Included on the individual discs are the promo trailers for each show and some cool animated menus replicating the Enterprise bridge.  There is also text commentary on the pilot episode “Where No Man Has Gone Before” by Star Trek Encyclopedia authors Michael and Denise Okuda.  The packaging itself is also different than anything you’ve seen before in DVD, and quite cool. 

Oh, yes, look for some easy-to-find Easter eggs on the bonus disc for some “Red Shirt Log” remembrances!

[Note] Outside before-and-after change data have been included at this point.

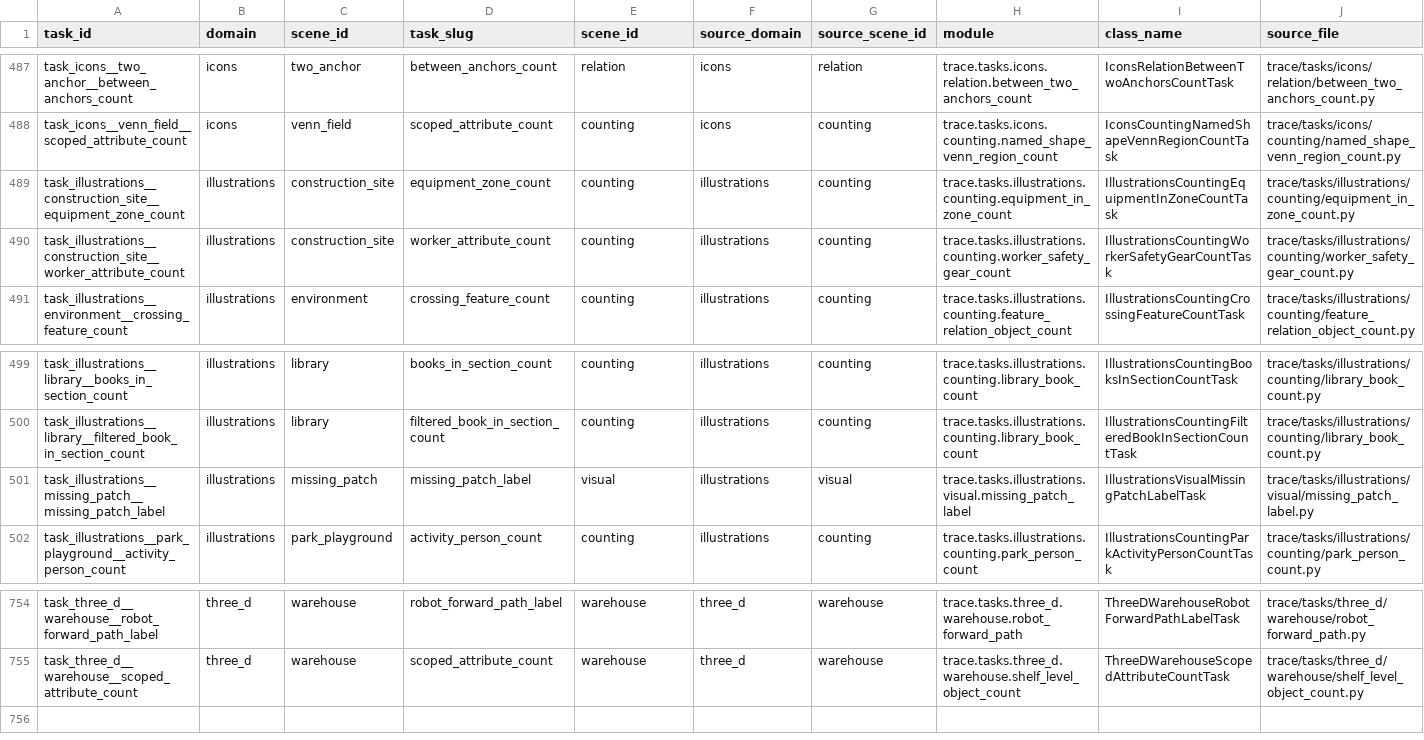
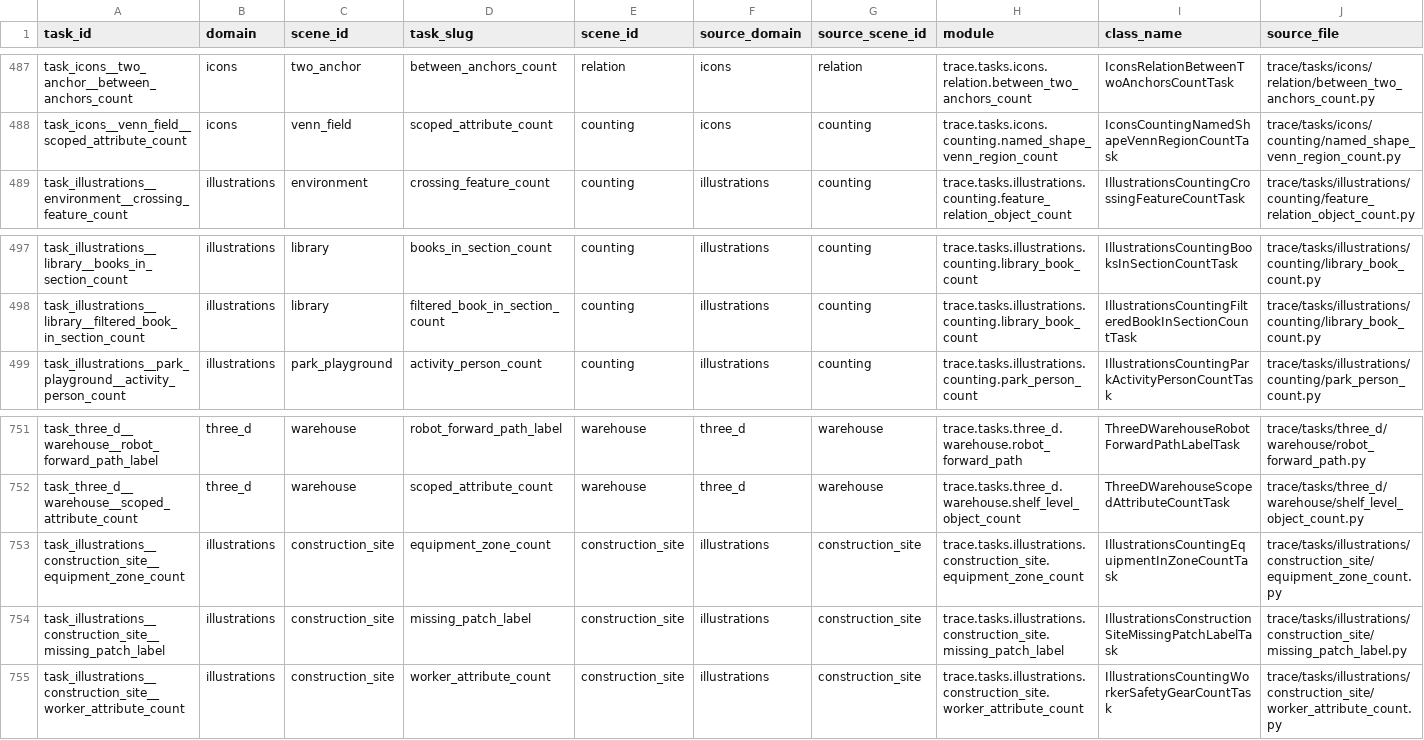
Before and after one commit to maveryn/trace-internal, a CSV file: review/taxonomy-audit/contract_v0_reanalysis/source/live_task_inventory_seed.csv, drawn as a sheet; only a part is shown, gaps mark what is left out; removed rows and columns are numbered as before the commit, all else as after; rows hold the shown columns only; the diff names each change by its address in the sheet, - before the commit and + after, or states it on an @@ line.

```diff
--- a/review/taxonomy-audit/contract_v0_reanalysis/source/live_task_inventory_seed.csv
+++ b/review/taxonomy-audit/contract_v0_reanalysis/source/live_task_inventory_seed.csv
-row 489: task_illustrations__construction_site__equipment_zone_count | illustrations | construction_site | equipment_zone_count | counting | illustrations | counting | trace.tasks.illustrations.counting.equipment_in_zone_count | IllustrationsCountingEquipmentInZoneCountTask | trace/tasks/illustrations/counting/equipment_in_zone_count.py
-row 490: task_illustrations__construction_site__worker_attribute_count | illustrations | construction_site | worker_attribute_count | counting | illustrations | counting | trace.tasks.illustrations.counting.worker_safety_gear_count | IllustrationsCountingWorkerSafetyGearCountTask | trace/tasks/illustrations/counting/worker_safety_gear_count.py
-row 501: task_illustrations__missing_patch__missing_patch_label | illustrations | missing_patch | missing_patch_label | visual | illustrations | visual | trace.tasks.illustrations.visual.missing_patch_label | IllustrationsVisualMissingPatchLabelTask | trace/tasks/illustrations/visual/missing_patch_label.py
+row 753: task_illustrations__construction_site__equipment_zone_count | illustrations | construction_site | equipment_zone_count | construction_site | illustrations | construction_site | trace.tasks.illustrations.construction_site.equipment_zone_count | IllustrationsCountingEquipmentInZoneCountTask | trace/tasks/illustrations/construction_site/equipment_zone_count.py
+row 754: task_illustrations__construction_site__missing_patch_label | illustrations | construction_site | missing_patch_label | construction_site | illustrations | construction_site | trace.tasks.illustrations.construction_site.missing_patch_label | IllustrationsConstructionSiteMissingPatchLabelTask | trace/tasks/illustrations/construction_site/missing_patch_label.py
+row 755: task_illustrations__construction_site__worker_attribute_count | illustrations | construction_site | worker_attribute_count | construction_site | illustrations | construction_site | trace.tasks.illustrations.construction_site.worker_attribute_count | IllustrationsCountingWorkerSafetyGearCountTask | trace/tasks/illustrations/construction_site/worker_attribute_count.py
```
Also changed, not shown: review/taxonomy-audit/contract_v0_reanalysis/canonical_program_schemas.csv, review/taxonomy-audit/contract_v0_reanalysis/inventory/default_tasks.csv, 16 other files.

Star Trek boldly went where no TV show went before in its first season, and as a result, it brought fans some of the best material science fiction has ever had to offer.  This terrific 8 disc box set from Paramount is more than a chance to look back…it’s a chance to experience the birth of a phenomenon all over again like it was the first time.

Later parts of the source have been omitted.